This coming month will see a cluster of Faraday activities. Those living in the Cambridge area are welcome to this term’s public lecture, which this time will take the form of a discussion between Prof. Richard Swinburne [Emeritus Nolloth Professor of the Philosophy of the Christian Religion, University of Oxford] and Prof. Colin Howson [Professor of the Philosophy of Science, London School of Economics] on the topic ‘Simplicity and Complexity – God, Science and Dawkins’. Interlocutors will include the Revd Dr Rodney Holder [The Faraday Institute], Prof. Michael Welker [Professor of Theology, Heidelberg University] and the Revd Dr Patrick Richmond [previously Dean of St Catharine’s College, Cambridge]. The discussion will centre on the question raised by Richard Dawkins in his book ‘The God Delusion’: "Does postulating God as cause and sustainer of the universe provide a simple explanation for the existence of a complex universe?"

The month will also see our final Research Seminar of the term when Prof. Nicolaas Rupke will speak at 1.00 p.m. in the Garden Seminar Room of St. Edmund’s College on the topic: ‘Animal Behaviour and Human Morality in Historical Perspective’.

There is an excellent line-up of speakers for the Faraday Course on ‘Science, Religion and the Environment’ over the weekend 27-29 June, including Prof. Sir John Houghton FRS, Dr Marie Connett Porceddu, Prof. Calvin DeWitt, Prof. Richard Bauckham, Prof. Douglas Moo, Dr René Padilla and Prof Bob White FRS. Bookings can still be made for the day conference on 25th June in Cambridge on ‘The Root Causes of Unsustainability’ that the John Ray Initiative and the Faraday Institute are running jointly, when many of the speakers from the Faraday Course will also be presenting.

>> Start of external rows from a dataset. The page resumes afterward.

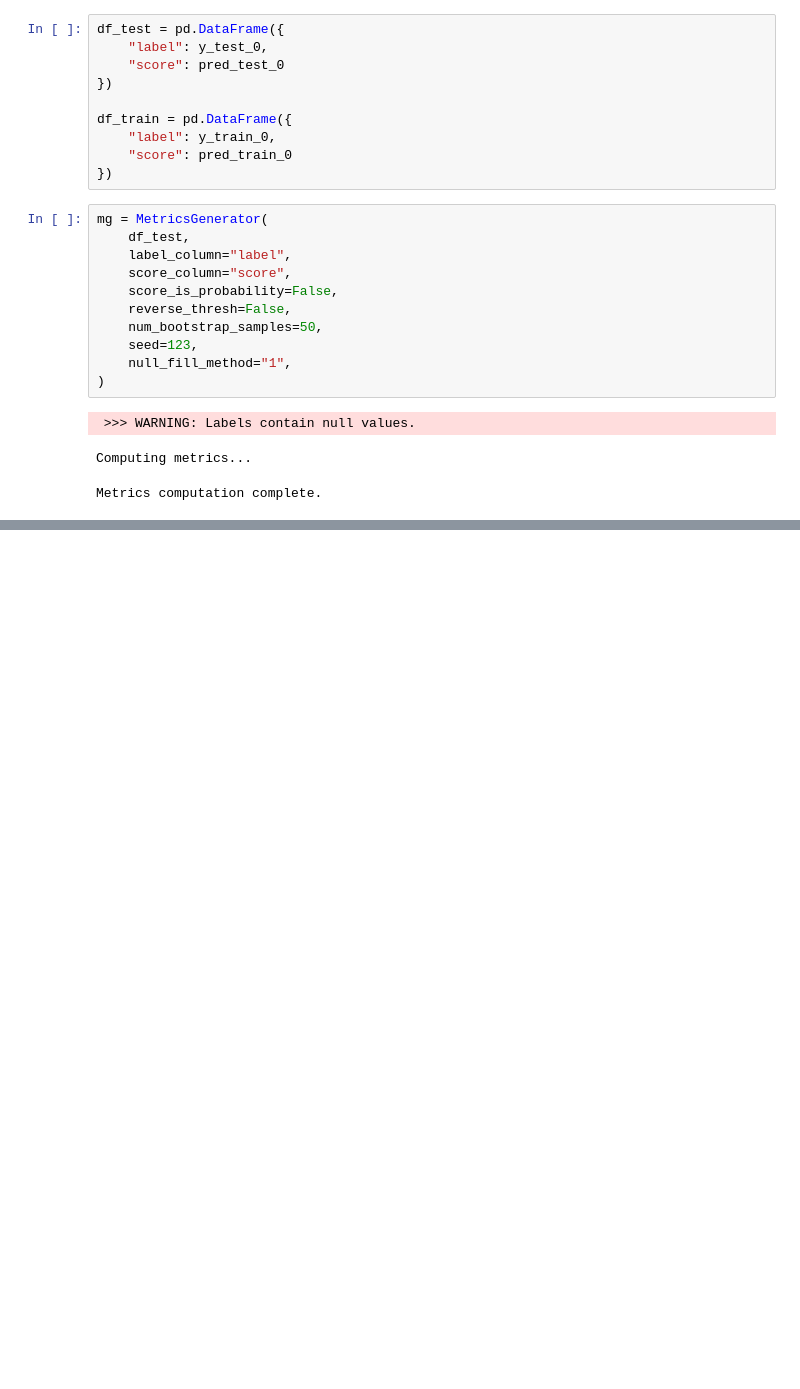
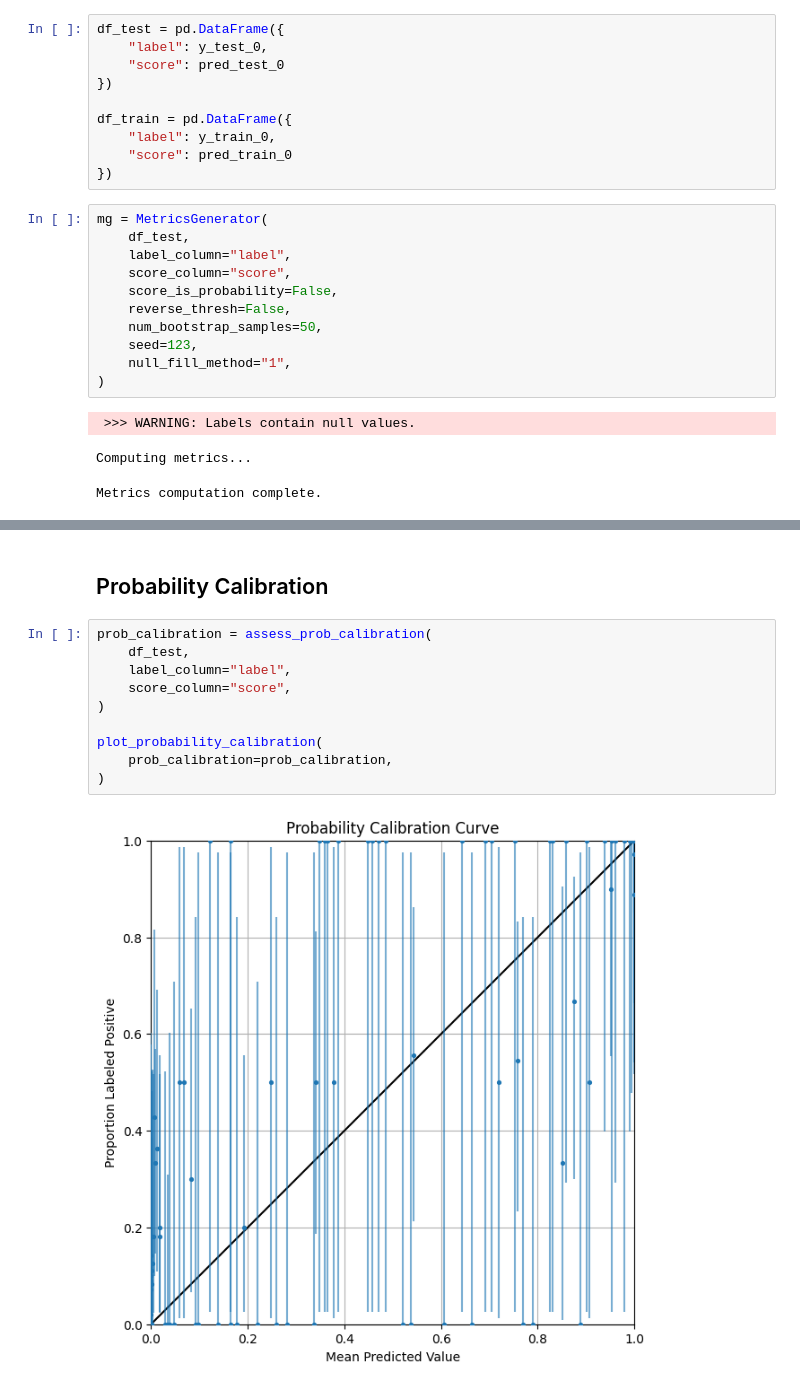
Before and after one commit to chrismbryant/classification-curves, a Jupyter notebook: notebooks/demo.ipynb, the cells around one changed output, grey strips where cells are left out. Cells and saved outputs as stored; diff of their text form; blank space fills up the shorter version.

Commit message:
Probability Calibration (#22)
* Dependencies

* BinomialCI

* Docs

* Add prob calibration

* Ignore

```diff
--- a/notebooks/demo.ipynb
+++ b/notebooks/demo.ipynb
@@ -129,0 +135,14 @@ Making scatter plot...
+# %% [markdown]
+## Probability Calibration
+# %%
+prob_calibration = assess_prob_calibration(
+    df_test,
+    label_column="label",
+    score_column="score",
+)
+
+plot_probability_calibration(
+    prob_calibration=prob_calibration,
+)
+# %% [output]
+[figure, added]
```
Also changed, not shown: parts of 7 cells of this notebook, 4 other files.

There is still time to register for the Faraday Summer Course to be held 20-26 July 2008. This year the Course will last for just one week and once again an impressive ensemble of speakers will be available to tackle the overview topic: ‘From the Big Bang to the Brain: Current Issues in Science and Religion’. As usual full details may be found at (Course Folder), Speakers include: Prof. Peter Harrison, Prof. Ernan McMullin, Revd Dr John Polkinghorne KBE FRS, Dr Katherine Blundell, Prof. Simon Conway Morris FRS, Prof. Peter Clarke and Prof. Joel Green. 

This month’s talks by Faraday Staff have included Rodney Holder speaking on ‘Science and Faith - Friends or Foes?’ in the Truthquest seminar series in Brighton and Dr Hilary Marlow speaking on ‘Therefore the Land Mourns: Environmental justice and the 8th century prophets’ at a conference in Sheffield.

Denis Alexander                                                       Bob White

[Director, Faraday Institute]                          [Associate Director]